> **Data shown**
┏━━
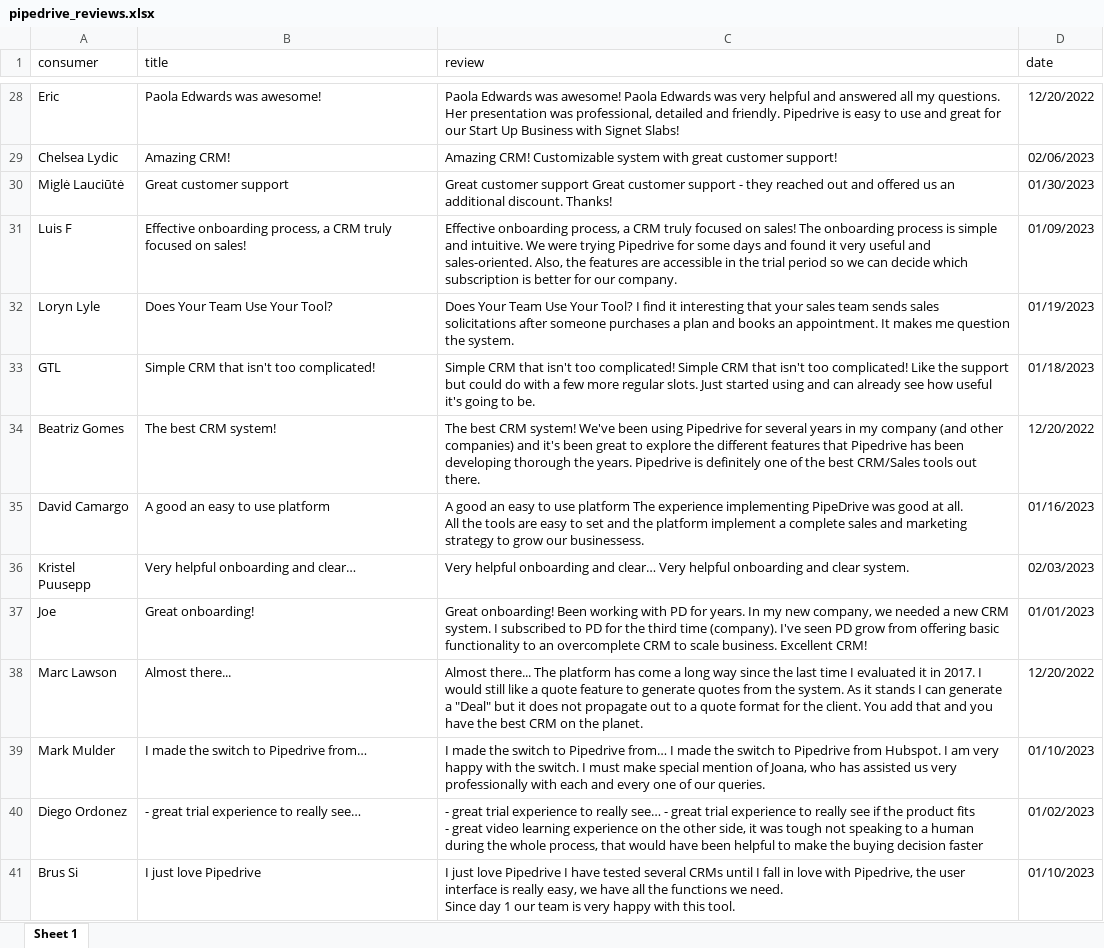
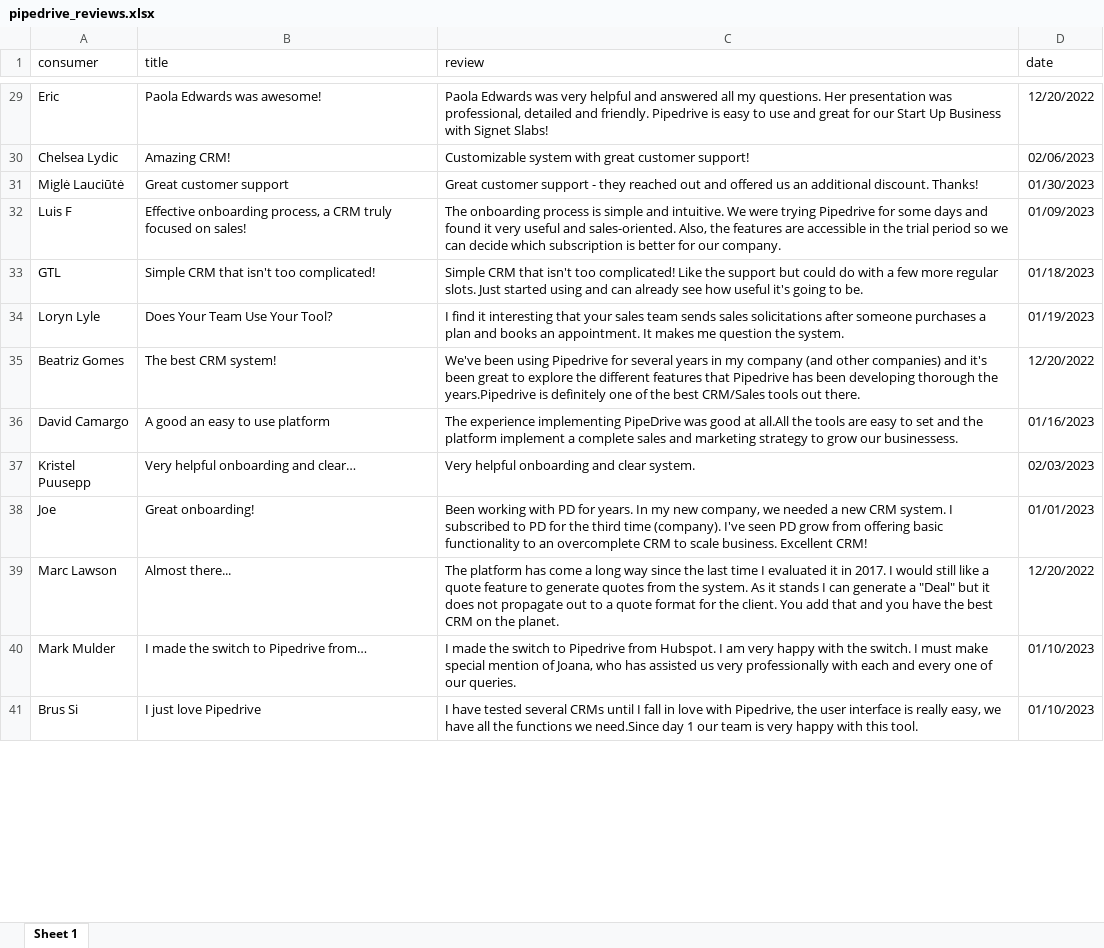
Before and after one commit to mplza/R-koolitus, an Excel workbook: pipedrive_reviews.xlsx, sheet Sheet 1, drawn as a sheet; only a part is shown, gaps mark what is left out; values as stored, in another font and other column widths than the file's, no borders; removed rows and columns are numbered as before the commit, all else as after; ↵ is a line break in a cell; the diff covers the shown part only; the diff names each change by its address in the sheet, - before the commit and + after, or states it on an @@ line.

```diff
--- a/pipedrive_reviews.xlsx (sheet Sheet 1)
+++ b/pipedrive_reviews.xlsx (sheet Sheet 1)
-C29 (review): …Edwards was awesome! Paola Edwards was very helpful…
+C29 (review): …Edwards was very helpful…
-C30 (review): Amazing CRM! Customizable system…
+C30 (review): Customizable system…
-C31 (review): …customer support Great customer support - they…
+C31 (review): …customer support - they…
-C32 (review): Effective onboarding process, a CRM truly focused on sales! The onboarding…
+C32 (review): The onboarding…
-row 32: Loryn Lyle | Does Your Team Use Your Tool? | Does Your Team Use Your Tool? I find it interesting that your sales team sends sales solicitations after someone purchases a plan and books an appointment. It makes me question the system. | 01/19/2023
-C33 (review): …too complicated! Simple CRM that isn't too complicated! Like the…
+C33 (review): …too complicated! Like the…
+row 34: Loryn Lyle | Does Your Team Use Your Tool? | I find it interesting that your sales team sends sales solicitations after someone purchases a plan and books an appointment. It makes me question the system. | 01/19/2023
-C35 (review): The best CRM system! We've been using Pipedrive for several years in my company (and other companies) and it's been great to explore the different features that Pipedrive has been developing thorough the years. Pipedrive is definitely…
+C35 (review): We've been using Pipedrive for several years in my company (and other companies) and it's been great to explore the different features that Pipedrive has been developing thorough the years.Pipedrive is definitely…
-C36 (review): A good an easy to use platform The experience implementing PipeDrive was good at all. ↵ All the tools…
+C36 (review): The experience implementing PipeDrive was good at all.All the tools…
-C37 (review): …onboarding and clear… Very helpful onboarding and clear system.
+C37 (review): …onboarding and clear system.
-C38 (review): Great onboarding! Been working…
+C38 (review): Been working…
-C39 (review): Almost there... The platform…
+C39 (review): The platform…
-C40 (review): …to Pipedrive from… I made the switch to Pipedrive from Hubspot.…
+C40 (review): …to Pipedrive from Hubspot.…
-row 40: Diego Ordonez | - great trial experience to really see… | - great trial experience to really see… - great trial experience to really see if the product fits ↵ - great video learning experience on the other side, it was tough not speaking to a human during the whole process, that would have been helpful to make the buying decision faster | 01/02/2023
-C41 (review): I just love Pipedrive I have tested several CRMs until I fall in love with Pipedrive, the user interface is really easy, we have all the functions we need. ↵ Since day 1…
+C41 (review): I have tested several CRMs until I fall in love with Pipedrive, the user interface is really easy, we have all the functions we need.Since day 1…
```
Also changed, not shown: 14 added rows, 12 removed rows and 1068 edited cells elsewhere in this sheet.
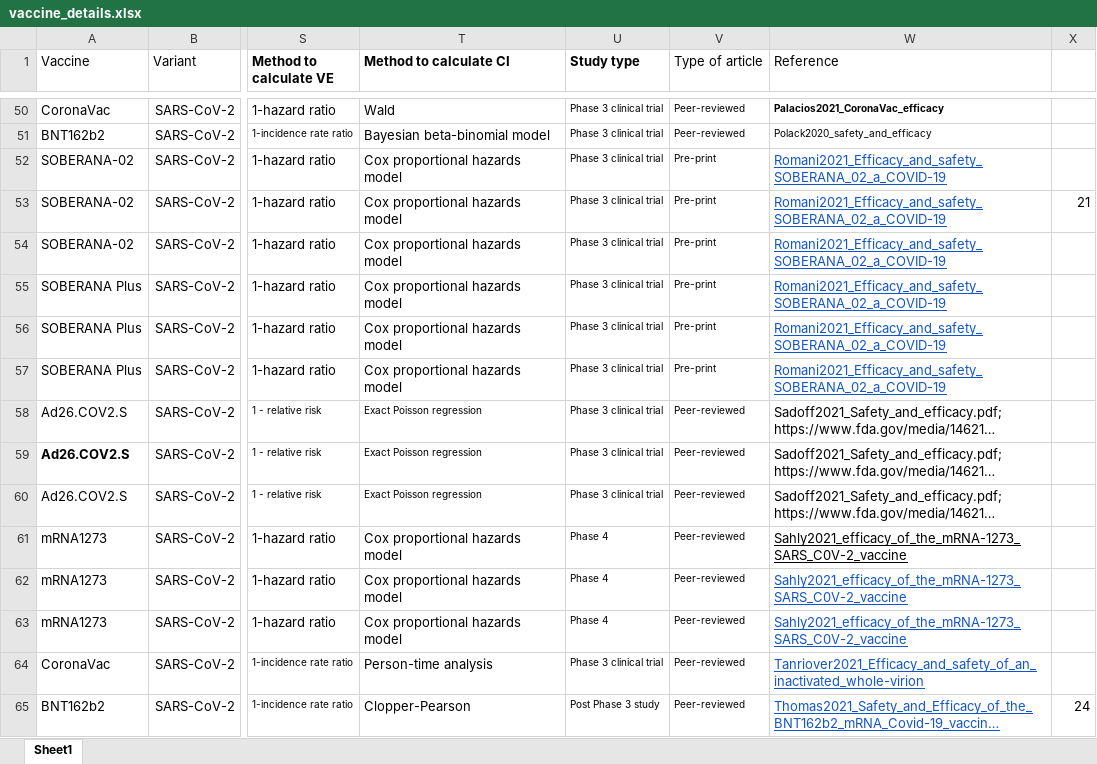
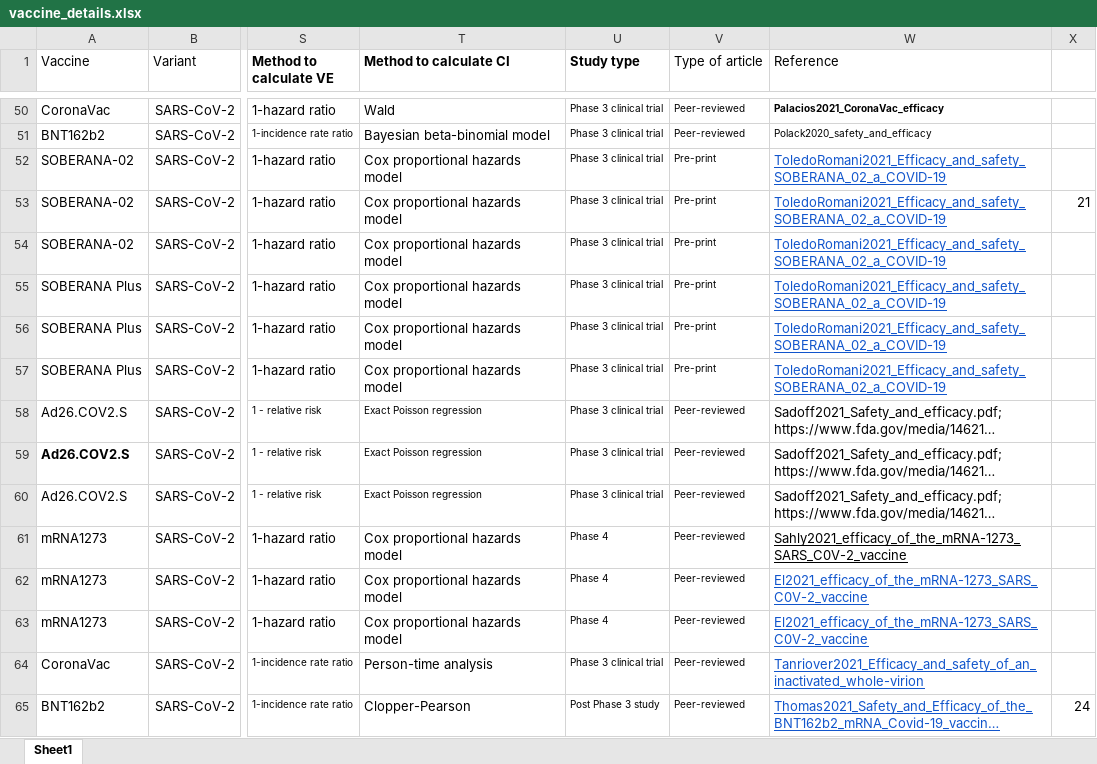
Before and after one commit to nordlinglab/COVID19-VaccinePhase3MetaAnalysis, an Excel workbook: vaccine_details.xlsx, sheet Sheet1, drawn as a sheet; only a part is shown, gaps mark what is left out; long unchanged cells end in …; values as stored, in another font and other column widths than the file's, no borders; the diff names each change by its address in the sheet, - before the commit and + after, or states it on an @@ line.

```diff
--- a/vaccine_details.xlsx (sheet Sheet1)
+++ b/vaccine_details.xlsx (sheet Sheet1)
-W52:W57 (Reference): Romani2021_Efficacy_and_safety_SOBERANA_02_a_COVID-19
+W52:W57 (Reference): ToledoRomani2021_Efficacy_and_safety_SOBERANA_02_a_COVID-19
-W62:W63 (Reference): Sahly2021_efficacy_of_the_mRNA-1273_SARS_C0V-2_vaccine
+W62:W63 (Reference): El2021_efficacy_of_the_mRNA-1273_SARS_C0V-2_vaccine
```
Also changed, not shown: rw_vaccine_details.xlsx, 2 other files.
┗━━
> **Task**
Write the records above out again exactly, but not the pictures.

> **Task response**
Before and after one commit to mplza/R-koolitus, an Excel workbook: pipedrive_reviews.xlsx, sheet Sheet 1, drawn as a sheet; only a part is shown, gaps mark what is left out; values as stored, in another font and other column widths than the file's, no borders; removed rows and columns are numbered as before the commit, all else as after; ↵ is a line break in a cell; the diff covers the shown part only; the diff names each change by its address in the sheet, - before the commit and + after, or states it on an @@ line.

```diff
--- a/pipedrive_reviews.xlsx (sheet Sheet 1)
+++ b/pipedrive_reviews.xlsx (sheet Sheet 1)
-C29 (review): …Edwards was awesome! Paola Edwards was very helpful…
+C29 (review): …Edwards was very helpful…
-C30 (review): Amazing CRM! Customizable system…
+C30 (review): Customizable system…
-C31 (review): …customer support Great customer support - they…
+C31 (review): …customer support - they…
-C32 (review): Effective onboarding process, a CRM truly focused on sales! The onboarding…
+C32 (review): The onboarding…
-row 32: Loryn Lyle | Does Your Team Use Your Tool? | Does Your Team Use Your Tool? I find it interesting that your sales team sends sales solicitations after someone purchases a plan and books an appointment. It makes me question the system. | 01/19/2023
-C33 (review): …too complicated! Simple CRM that isn't too complicated! Like the…
+C33 (review): …too complicated! Like the…
+row 34: Loryn Lyle | Does Your Team Use Your Tool? | I find it interesting that your sales team sends sales solicitations after someone purchases a plan and books an appointment. It makes me question the system. | 01/19/2023
-C35 (review): The best CRM system! We've been using Pipedrive for several years in my company (and other companies) and it's been great to explore the different features that Pipedrive has been developing thorough the years. Pipedrive is definitely…
+C35 (review): We've been using Pipedrive for several years in my company (and other companies) and it's been great to explore the different features that Pipedrive has been developing thorough the years.Pipedrive is definitely…
-C36 (review): A good an easy to use platform The experience implementing PipeDrive was good at all. ↵ All the tools…
+C36 (review): The experience implementing PipeDrive was good at all.All the tools…
-C37 (review): …onboarding and clear… Very helpful onboarding and clear system.
+C37 (review): …onboarding and clear system.
-C38 (review): Great onboarding! Been working…
+C38 (review): Been working…
-C39 (review): Almost there... The platform…
+C39 (review): The platform…
-C40 (review): …to Pipedrive from… I made the switch to Pipedrive from Hubspot.…
+C40 (review): …to Pipedrive from Hubspot.…
-row 40: Diego Ordonez | - great trial experience to really see… | - great trial experience to really see… - great trial experience to really see if the product fits ↵ - great video learning experience on the other side, it was tough not speaking to a human during the whole process, that would have been helpful to make the buying decision faster | 01/02/2023
-C41 (review): I just love Pipedrive I have tested several CRMs until I fall in love with Pipedrive, the user interface is really easy, we have all the functions we need. ↵ Since day 1…
+C41 (review): I have tested several CRMs until I fall in love with Pipedrive, the user interface is really easy, we have all the functions we need.Since day 1…
```
Also changed, not shown: 14 added rows, 12 removed rows and 1068 edited cells elsewhere in this sheet.
Before and after one commit to nordlinglab/COVID19-VaccinePhase3MetaAnalysis, an Excel workbook: vaccine_details.xlsx, sheet Sheet1, drawn as a sheet; only a part is shown, gaps mark what is left out; long unchanged cells end in …; values as stored, in another font and other column widths than the file's, no borders; the diff names each change by its address in the sheet, - before the commit and + after, or states it on an @@ line.

```diff
--- a/vaccine_details.xlsx (sheet Sheet1)
+++ b/vaccine_details.xlsx (sheet Sheet1)
-W52:W57 (Reference): Romani2021_Efficacy_and_safety_SOBERANA_02_a_COVID-19
+W52:W57 (Reference): ToledoRomani2021_Efficacy_and_safety_SOBERANA_02_a_COVID-19
-W62:W63 (Reference): Sahly2021_efficacy_of_the_mRNA-1273_SARS_C0V-2_vaccine
+W62:W63 (Reference): El2021_efficacy_of_the_mRNA-1273_SARS_C0V-2_vaccine
```
Also changed, not shown: rw_vaccine_details.xlsx, 2 other files.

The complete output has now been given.